### WHAT IS BEING ASKED
Set down the entries once more exactly as they were written.

### DATA LISTING
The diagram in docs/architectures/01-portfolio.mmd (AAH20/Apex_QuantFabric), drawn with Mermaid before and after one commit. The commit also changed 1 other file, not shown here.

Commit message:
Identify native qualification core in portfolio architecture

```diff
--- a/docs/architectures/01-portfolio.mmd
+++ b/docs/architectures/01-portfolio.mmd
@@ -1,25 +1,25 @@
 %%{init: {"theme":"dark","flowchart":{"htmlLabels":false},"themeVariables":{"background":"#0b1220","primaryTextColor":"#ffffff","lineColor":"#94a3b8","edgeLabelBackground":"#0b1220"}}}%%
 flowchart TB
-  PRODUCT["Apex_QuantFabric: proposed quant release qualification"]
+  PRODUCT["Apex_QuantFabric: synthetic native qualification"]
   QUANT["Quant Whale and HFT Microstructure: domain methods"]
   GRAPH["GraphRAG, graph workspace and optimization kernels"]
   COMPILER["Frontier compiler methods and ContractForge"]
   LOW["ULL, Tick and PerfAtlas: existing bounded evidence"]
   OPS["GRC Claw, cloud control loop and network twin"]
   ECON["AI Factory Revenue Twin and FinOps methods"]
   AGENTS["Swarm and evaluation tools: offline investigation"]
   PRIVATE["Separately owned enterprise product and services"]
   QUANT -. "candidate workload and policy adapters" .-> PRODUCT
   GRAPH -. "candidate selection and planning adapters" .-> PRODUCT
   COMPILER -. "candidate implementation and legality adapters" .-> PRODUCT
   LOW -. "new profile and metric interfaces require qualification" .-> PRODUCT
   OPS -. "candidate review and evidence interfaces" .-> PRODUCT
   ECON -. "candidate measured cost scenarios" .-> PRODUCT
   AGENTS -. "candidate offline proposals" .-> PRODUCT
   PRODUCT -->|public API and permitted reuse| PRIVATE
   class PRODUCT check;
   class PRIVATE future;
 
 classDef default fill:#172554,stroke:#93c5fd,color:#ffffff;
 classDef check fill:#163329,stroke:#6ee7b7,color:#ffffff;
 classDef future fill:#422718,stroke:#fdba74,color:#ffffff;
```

### SOLUTION FOR THIS TASK
The diagram in docs/architectures/01-portfolio.mmd (AAH20/Apex_QuantFabric), drawn with Mermaid before and after one commit. The commit also changed 1 other file, not shown here.

Commit message:
Identify native qualification core in portfolio architecture

```diff
--- a/docs/architectures/01-portfolio.mmd
+++ b/docs/architectures/01-portfolio.mmd
@@ -1,25 +1,25 @@
 %%{init: {"theme":"dark","flowchart":{"htmlLabels":false},"themeVariables":{"background":"#0b1220","primaryTextColor":"#ffffff","lineColor":"#94a3b8","edgeLabelBackground":"#0b1220"}}}%%
 flowchart TB
-  PRODUCT["Apex_QuantFabric: proposed quant release qualification"]
+  PRODUCT["Apex_QuantFabric: synthetic native qualification"]
   QUANT["Quant Whale and HFT Microstructure: domain methods"]
   GRAPH["GraphRAG, graph workspace and optimization kernels"]
   COMPILER["Frontier compiler methods and ContractForge"]
   LOW["ULL, Tick and PerfAtlas: existing bounded evidence"]
   OPS["GRC Claw, cloud control loop and network twin"]
   ECON["AI Factory Revenue Twin and FinOps methods"]
   AGENTS["Swarm and evaluation tools: offline investigation"]
   PRIVATE["Separately owned enterprise product and services"]
   QUANT -. "candidate workload and policy adapters" .-> PRODUCT
   GRAPH -. "candidate selection and planning adapters" .-> PRODUCT
   COMPILER -. "candidate implementation and legality adapters" .-> PRODUCT
   LOW -. "new profile and metric interfaces require qualification" .-> PRODUCT
   OPS -. "candidate review and evidence interfaces" .-> PRODUCT
   ECON -. "candidate measured cost scenarios" .-> PRODUCT
   AGENTS -. "candidate offline proposals" .-> PRODUCT
   PRODUCT -->|public API and permitted reuse| PRIVATE
   class PRODUCT check;
   class PRIVATE future;
 
 classDef default fill:#172554,stroke:#93c5fd,color:#ffffff;
 classDef check fill:#163329,stroke:#6ee7b7,color:#ffffff;
 classDef future fill:#422718,stroke:#fdba74,color:#ffffff;
```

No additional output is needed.